In any event, what do we really expect from a rematch? Mayweather is not going to change from a tried and severely trying –at least for spectators- style while Pacquaio, whose superhero left arm is rapidly weakening is not going to morph into the fighter of old just because his right jab is back in town. The truth is, no one saw what they wanted in Las Vegas –which would be a first- insofar as we failed to get a toe-to-toe brawl. Boxing is raw, animalistic. There’s no denying the buzz in the air when a clean shot causes the legs to buckle or the head to snap back. It’s hard to recall more than a handful of telling shots landing in this welterweight contest. According to reports, the M.G.M. Grand don’t even want the rematch, citing as deterrents the logistic nightmare of staging the first fight and the fact that fans were completely underwhelmed by what they saw. Instead, they’ve set the date aside for an as yet unnamed concert. Which is akin to saying that you’re busy that day, but you just haven’t decided why yet.
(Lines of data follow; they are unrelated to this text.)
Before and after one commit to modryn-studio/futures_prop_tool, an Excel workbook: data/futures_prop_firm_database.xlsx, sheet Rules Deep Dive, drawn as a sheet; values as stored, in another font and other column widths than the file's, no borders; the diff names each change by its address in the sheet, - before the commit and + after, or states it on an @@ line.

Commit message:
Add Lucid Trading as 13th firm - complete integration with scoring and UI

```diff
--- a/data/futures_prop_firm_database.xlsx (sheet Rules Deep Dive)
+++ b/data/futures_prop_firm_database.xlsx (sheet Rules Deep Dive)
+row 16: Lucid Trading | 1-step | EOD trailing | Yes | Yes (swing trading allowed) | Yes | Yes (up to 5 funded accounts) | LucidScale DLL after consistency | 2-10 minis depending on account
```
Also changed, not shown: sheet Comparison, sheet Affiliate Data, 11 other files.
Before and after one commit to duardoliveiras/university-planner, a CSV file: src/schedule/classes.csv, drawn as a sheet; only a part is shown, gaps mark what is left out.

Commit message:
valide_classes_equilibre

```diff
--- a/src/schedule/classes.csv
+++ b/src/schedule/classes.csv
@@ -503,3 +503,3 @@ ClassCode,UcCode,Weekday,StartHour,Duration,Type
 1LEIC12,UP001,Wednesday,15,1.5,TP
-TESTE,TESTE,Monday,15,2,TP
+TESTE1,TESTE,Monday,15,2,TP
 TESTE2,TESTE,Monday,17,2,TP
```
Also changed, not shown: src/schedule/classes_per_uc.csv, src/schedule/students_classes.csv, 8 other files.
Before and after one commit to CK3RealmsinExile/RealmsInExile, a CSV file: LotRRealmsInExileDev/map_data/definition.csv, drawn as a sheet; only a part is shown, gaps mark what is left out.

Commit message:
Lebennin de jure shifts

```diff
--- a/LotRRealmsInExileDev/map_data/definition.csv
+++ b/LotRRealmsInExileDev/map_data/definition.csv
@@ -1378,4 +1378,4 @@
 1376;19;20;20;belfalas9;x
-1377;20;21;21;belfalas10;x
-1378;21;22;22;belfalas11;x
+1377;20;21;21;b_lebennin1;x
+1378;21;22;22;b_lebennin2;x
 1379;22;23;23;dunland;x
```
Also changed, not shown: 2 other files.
If we have seen the last of Pacquiao then so be it. He has lit up boxing, fighting all-comers, thrilling a worldwide audience while providing a symbol of pride to his native Philippines. If Mayweather fights no more after September then it will be farewell to a superb technician, whose boxing legacy may well be tarnished by his crass, vile nature.
Boxing needs to leave its greats to go to pasture gracefully and move in a new direction now. The masses believe what they are told, but it seems crazy to focus on two fading lights when there is such a bright constellation of stars to choose from. The man who should be cast immediately into the spotlight is Kazakhstan’s Gennady Golovkin, comfortably the most exciting man in boxing right now. The unbeaten, softly-spoken yet destructive prizefighter is on a streak of eighteen straight knockouts and has the highest knockout percentage of any middleweight in professional boxing history. Unfortunately, Golovkin has the entire division scattering for cover. Miguel Cotto, a former foe of Mayweather and Pacquiao stands between Golovkin and complete domination of the 154-pound division. But the Puerto Rican, who is the lineal champion –best let you figure this one out yourself- is steadfastly ignoring GGG and this is in itself is the problem with professional boxing today. The best fighters should face each other in their prime and fiscal considerations should not be allowed derail these potential classics.
Mayweather versus Pacquiao would have been a legitimate ‘superfight’ in 2010 but for well-documented reasons the bout was constantly delayed and when eventually consumed by the public completely past its sell-by-date. Gennady Golovkin –an absolute superstar in any other era- will, at thirty-three, probably be denied the chance to display his phenomenal skill-set to the larger sporting audience. And, for a sport which is meant to thrive on the conflict of its finest combatants, this is both nonsensical and unforgivable.